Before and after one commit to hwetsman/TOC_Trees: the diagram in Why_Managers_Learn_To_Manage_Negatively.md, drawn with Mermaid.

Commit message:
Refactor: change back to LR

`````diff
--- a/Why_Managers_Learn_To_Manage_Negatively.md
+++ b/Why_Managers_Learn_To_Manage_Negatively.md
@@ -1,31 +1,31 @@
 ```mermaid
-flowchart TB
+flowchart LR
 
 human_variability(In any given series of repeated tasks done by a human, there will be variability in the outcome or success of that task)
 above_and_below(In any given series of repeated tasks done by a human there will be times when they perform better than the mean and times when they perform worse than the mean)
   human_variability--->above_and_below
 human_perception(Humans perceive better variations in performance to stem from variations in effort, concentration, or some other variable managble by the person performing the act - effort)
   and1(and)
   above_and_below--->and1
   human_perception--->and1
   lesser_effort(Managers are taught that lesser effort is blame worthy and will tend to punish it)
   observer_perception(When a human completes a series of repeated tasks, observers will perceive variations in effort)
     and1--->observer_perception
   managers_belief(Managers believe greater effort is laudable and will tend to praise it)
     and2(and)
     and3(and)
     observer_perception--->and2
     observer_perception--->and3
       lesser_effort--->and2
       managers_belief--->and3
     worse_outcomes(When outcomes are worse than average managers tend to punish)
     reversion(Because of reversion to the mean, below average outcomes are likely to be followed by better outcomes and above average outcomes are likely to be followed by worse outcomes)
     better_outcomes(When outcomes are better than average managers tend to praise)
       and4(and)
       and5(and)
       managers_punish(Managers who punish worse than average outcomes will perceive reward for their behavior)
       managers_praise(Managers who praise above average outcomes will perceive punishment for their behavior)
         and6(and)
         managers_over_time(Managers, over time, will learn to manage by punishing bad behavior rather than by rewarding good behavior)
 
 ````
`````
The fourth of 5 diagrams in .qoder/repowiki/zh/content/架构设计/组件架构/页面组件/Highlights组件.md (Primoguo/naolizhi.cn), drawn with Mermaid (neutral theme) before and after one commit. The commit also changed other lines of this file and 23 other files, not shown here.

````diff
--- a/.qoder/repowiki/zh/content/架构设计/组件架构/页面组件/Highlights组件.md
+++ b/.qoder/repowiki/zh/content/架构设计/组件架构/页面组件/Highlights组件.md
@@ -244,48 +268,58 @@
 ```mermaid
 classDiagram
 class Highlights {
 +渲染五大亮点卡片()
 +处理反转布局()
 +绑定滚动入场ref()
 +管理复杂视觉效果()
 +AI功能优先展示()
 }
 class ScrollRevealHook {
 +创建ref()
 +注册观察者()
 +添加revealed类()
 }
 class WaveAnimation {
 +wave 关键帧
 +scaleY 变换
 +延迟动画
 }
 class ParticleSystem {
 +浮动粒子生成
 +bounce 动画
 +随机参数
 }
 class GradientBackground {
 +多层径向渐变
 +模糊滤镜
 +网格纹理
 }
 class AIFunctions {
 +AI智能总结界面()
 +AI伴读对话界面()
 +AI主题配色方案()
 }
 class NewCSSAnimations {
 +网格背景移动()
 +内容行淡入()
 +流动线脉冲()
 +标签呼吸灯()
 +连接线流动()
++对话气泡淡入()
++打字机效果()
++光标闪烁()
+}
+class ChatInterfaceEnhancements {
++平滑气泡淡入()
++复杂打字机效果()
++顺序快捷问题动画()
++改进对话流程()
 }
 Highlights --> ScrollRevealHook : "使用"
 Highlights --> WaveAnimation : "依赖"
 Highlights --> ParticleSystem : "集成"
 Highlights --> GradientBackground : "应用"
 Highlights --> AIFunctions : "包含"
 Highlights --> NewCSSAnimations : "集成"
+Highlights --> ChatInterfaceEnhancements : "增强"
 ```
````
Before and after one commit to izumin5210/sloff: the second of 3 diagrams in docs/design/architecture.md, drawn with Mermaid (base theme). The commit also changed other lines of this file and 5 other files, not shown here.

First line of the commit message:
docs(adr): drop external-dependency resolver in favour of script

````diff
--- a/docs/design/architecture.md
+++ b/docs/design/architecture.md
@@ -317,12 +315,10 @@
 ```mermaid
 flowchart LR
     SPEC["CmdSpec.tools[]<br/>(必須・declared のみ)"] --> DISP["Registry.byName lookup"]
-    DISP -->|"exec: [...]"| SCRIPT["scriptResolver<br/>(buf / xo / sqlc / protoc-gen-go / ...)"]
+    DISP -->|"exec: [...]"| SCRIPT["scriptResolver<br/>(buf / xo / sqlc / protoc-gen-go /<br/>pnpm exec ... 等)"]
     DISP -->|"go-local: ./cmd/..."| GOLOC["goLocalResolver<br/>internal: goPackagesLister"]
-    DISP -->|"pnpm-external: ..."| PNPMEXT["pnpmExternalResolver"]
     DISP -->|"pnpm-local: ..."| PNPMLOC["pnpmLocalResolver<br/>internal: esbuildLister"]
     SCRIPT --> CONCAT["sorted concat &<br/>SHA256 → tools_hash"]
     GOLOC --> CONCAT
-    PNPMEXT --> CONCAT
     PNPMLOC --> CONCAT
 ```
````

**WHAT IS EXPECTED**
Set the records above down again. Match them exactly.

**SOLUTION FOR THIS EXERCISE**
Before and after one commit to hwetsman/TOC_Trees: the diagram in Why_Managers_Learn_To_Manage_Negatively.md, drawn with Mermaid.

Commit message:
Refactor: change back to LR

`````diff
--- a/Why_Managers_Learn_To_Manage_Negatively.md
+++ b/Why_Managers_Learn_To_Manage_Negatively.md
@@ -1,31 +1,31 @@
 ```mermaid
-flowchart TB
+flowchart LR
 
 human_variability(In any given series of repeated tasks done by a human, there will be variability in the outcome or success of that task)
 above_and_below(In any given series of repeated tasks done by a human there will be times when they perform better than the mean and times when they perform worse than the mean)
   human_variability--->above_and_below
 human_perception(Humans perceive better variations in performance to stem from variations in effort, concentration, or some other variable managble by the person performing the act - effort)
   and1(and)
   above_and_below--->and1
   human_perception--->and1
   lesser_effort(Managers are taught that lesser effort is blame worthy and will tend to punish it)
   observer_perception(When a human completes a series of repeated tasks, observers will perceive variations in effort)
     and1--->observer_perception
   managers_belief(Managers believe greater effort is laudable and will tend to praise it)
     and2(and)
     and3(and)
     observer_perception--->and2
     observer_perception--->and3
       lesser_effort--->and2
       managers_belief--->and3
     worse_outcomes(When outcomes are worse than average managers tend to punish)
     reversion(Because of reversion to the mean, below average outcomes are likely to be followed by better outcomes and above average outcomes are likely to be followed by worse outcomes)
     better_outcomes(When outcomes are better than average managers tend to praise)
       and4(and)
       and5(and)
       managers_punish(Managers who punish worse than average outcomes will perceive reward for their behavior)
       managers_praise(Managers who praise above average outcomes will perceive punishment for their behavior)
         and6(and)
         managers_over_time(Managers, over time, will learn to manage by punishing bad behavior rather than by rewarding good behavior)
 
 ````
`````
The fourth of 5 diagrams in .qoder/repowiki/zh/content/架构设计/组件架构/页面组件/Highlights组件.md (Primoguo/naolizhi.cn), drawn with Mermaid (neutral theme) before and after one commit. The commit also changed other lines of this file and 23 other files, not shown here.

````diff
--- a/.qoder/repowiki/zh/content/架构设计/组件架构/页面组件/Highlights组件.md
+++ b/.qoder/repowiki/zh/content/架构设计/组件架构/页面组件/Highlights组件.md
@@ -244,48 +268,58 @@
 ```mermaid
 classDiagram
 class Highlights {
 +渲染五大亮点卡片()
 +处理反转布局()
 +绑定滚动入场ref()
 +管理复杂视觉效果()
 +AI功能优先展示()
 }
 class ScrollRevealHook {
 +创建ref()
 +注册观察者()
 +添加revealed类()
 }
 class WaveAnimation {
 +wave 关键帧
 +scaleY 变换
 +延迟动画
 }
 class ParticleSystem {
 +浮动粒子生成
 +bounce 动画
 +随机参数
 }
 class GradientBackground {
 +多层径向渐变
 +模糊滤镜
 +网格纹理
 }
 class AIFunctions {
 +AI智能总结界面()
 +AI伴读对话界面()
 +AI主题配色方案()
 }
 class NewCSSAnimations {
 +网格背景移动()
 +内容行淡入()
 +流动线脉冲()
 +标签呼吸灯()
 +连接线流动()
++对话气泡淡入()
++打字机效果()
++光标闪烁()
+}
+class ChatInterfaceEnhancements {
++平滑气泡淡入()
++复杂打字机效果()
++顺序快捷问题动画()
++改进对话流程()
 }
 Highlights --> ScrollRevealHook : "使用"
 Highlights --> WaveAnimation : "依赖"
 Highlights --> ParticleSystem : "集成"
 Highlights --> GradientBackground : "应用"
 Highlights --> AIFunctions : "包含"
 Highlights --> NewCSSAnimations : "集成"
+Highlights --> ChatInterfaceEnhancements : "增强"
 ```
````
Before and after one commit to izumin5210/sloff: the second of 3 diagrams in docs/design/architecture.md, drawn with Mermaid (base theme). The commit also changed other lines of this file and 5 other files, not shown here.

First line of the commit message:
docs(adr): drop external-dependency resolver in favour of script

````diff
--- a/docs/design/architecture.md
+++ b/docs/design/architecture.md
@@ -317,12 +315,10 @@
 ```mermaid
 flowchart LR
     SPEC["CmdSpec.tools[]<br/>(必須・declared のみ)"] --> DISP["Registry.byName lookup"]
-    DISP -->|"exec: [...]"| SCRIPT["scriptResolver<br/>(buf / xo / sqlc / protoc-gen-go / ...)"]
+    DISP -->|"exec: [...]"| SCRIPT["scriptResolver<br/>(buf / xo / sqlc / protoc-gen-go /<br/>pnpm exec ... 等)"]
     DISP -->|"go-local: ./cmd/..."| GOLOC["goLocalResolver<br/>internal: goPackagesLister"]
-    DISP -->|"pnpm-external: ..."| PNPMEXT["pnpmExternalResolver"]
     DISP -->|"pnpm-local: ..."| PNPMLOC["pnpmLocalResolver<br/>internal: esbuildLister"]
     SCRIPT --> CONCAT["sorted concat &<br/>SHA256 → tools_hash"]
     GOLOC --> CONCAT
-    PNPMEXT --> CONCAT
     PNPMLOC --> CONCAT
 ```
````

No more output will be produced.